Christie's HD and LCD projectors were the first choice for the president and creative director of Bowen Technovation, Jeff Bowen. "We designed the system to enable us to use Christie projectors exclusively because we felt we could support them better than projectors from multiple manufacturers."
Bowen Technovation provided design, integration and programming for the media systems specifying Christie's DW5K HD projector, which was used in B.B. King's Introductory Theater. The Indianapolis-based company also chose two Christie LW300 WXGA LCD projectors for The Bus and the Exit Theater exhibits.
At the Introductory Theater people learn about B.B. King and his music, by watching a 16:9 HD video presentation sourced from an HD video server and displayed on a motorized screen measuring 168 x 94.5 inches.
Deployed in the same theater is the Christie DW5K HD; a 5300 lumens bright, 3-chip DLP(r) projector. It features a 2000:1 contrast ratio, excellent source compatibility, native widescreen display and Xenon illumination for visually-stunning images that deliver high impact.
The first of the two Christie LW300 projectors is located in the On the Road exhibit, also nicknamed The Bus. The installation showcases an oversized re-creation of the 1940's-era bus, which B.B. King toured in during the 50's. It has been outfitted as a small theater where several dozen visitors can watch a video about life on the road in the segregated south. The film is displayed on a custom 62 x 34 inch screen in the bus's windshield, allowing visitors to travel through time, retracing the steps of the legendary blues singer.
The Christie LW300 in The Bus installation is mounted 12 feet above ground. It produces bright images in native 16:9 format for powerful displays, features a 1000:1 contrast ratio, 10-bit image processing, maximum input flexibility and a large selection of zoom and fixed lens options.
The second Christie LW300 is mounted on a ceiling cloud in the Exit Theater, where visitors wrap-up their tour by watching Coming Home, a video about B.B. King's annual return to Indianola to perform a live free concert at his blues venue, Club Ebony. The projector displays content from the HD video server on a wall-mounted, 16:9 screen which measures 116 x 65 inches.
According to Jeff Norris, Bowen's project manager, "The Christie projectors are designed for this type of application. They're very reliable and capable of handling the long hours demanded of them. Operating costs are very reasonable and lamp maintenance and replacement are easy."
The museum designer for the B.B. King Museum and Delta Interpretive Center is Gallagher Associates of Bethesda, Maryland. The exhibit fabricator is Exhibits Concepts of Vandalia, Ohio.
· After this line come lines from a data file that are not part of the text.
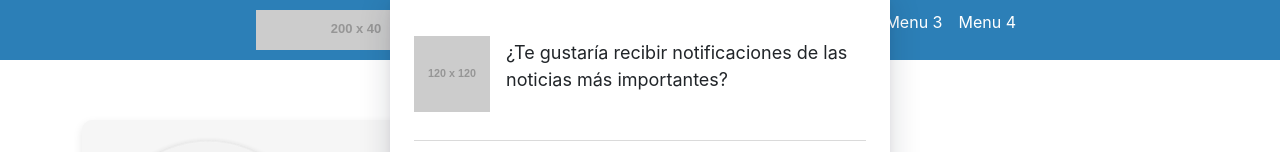
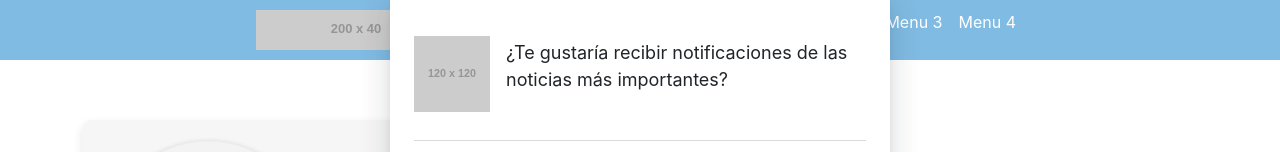
Before and after one commit to abecerraguz/chat-la-tribuna-v2, a website built with Vite: page index.html in a window 1280 px wide. Shown: the top 152 px of the page. Built offline with nearby package versions, Linux system fonts and the light colour scheme; placeholder pictures from the web are drawn by us.

Commit message:
Modifique el nav el background

```diff
--- a/src/style.scss
+++ b/src/style.scss
@@ -530,7 +530,7 @@ $font-family-sans-serif: Inter, system-ui, Avenir, Helvetica, Arial, sans-serif;
   }
 
 .nav{
-  background-color: $fondo-button-two;
+  background-color: $fondo-button-two-hover;
   height: 60px;
   display: flex;
   position: fixed;
```
Also changed, not shown: 1 other file.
Christie Digital Systems USA, Inc. a wholly-owned subsidiary of Ushio, Inc., Japan, (JP:6925), is a leader in visual solutions for world-class organizations, offering diverse applications for business, entertainment and industry. A leading innovator in film projection since 1929 and a pioneer in digital projection systems since 1979, Christie has established a global reputation as a total service provider and the world's single source manufacturer of a variety of display technologies and solutions. With the acquisition of Vista Control Systems, Corp., Christie offers the most complete and advanced solutions for cinema, live venues, control rooms, business presentations, training facilities, 3D and Virtual Reality, simulation and education as well as industrial and government environments. For more information, visit www.christiedigital.com.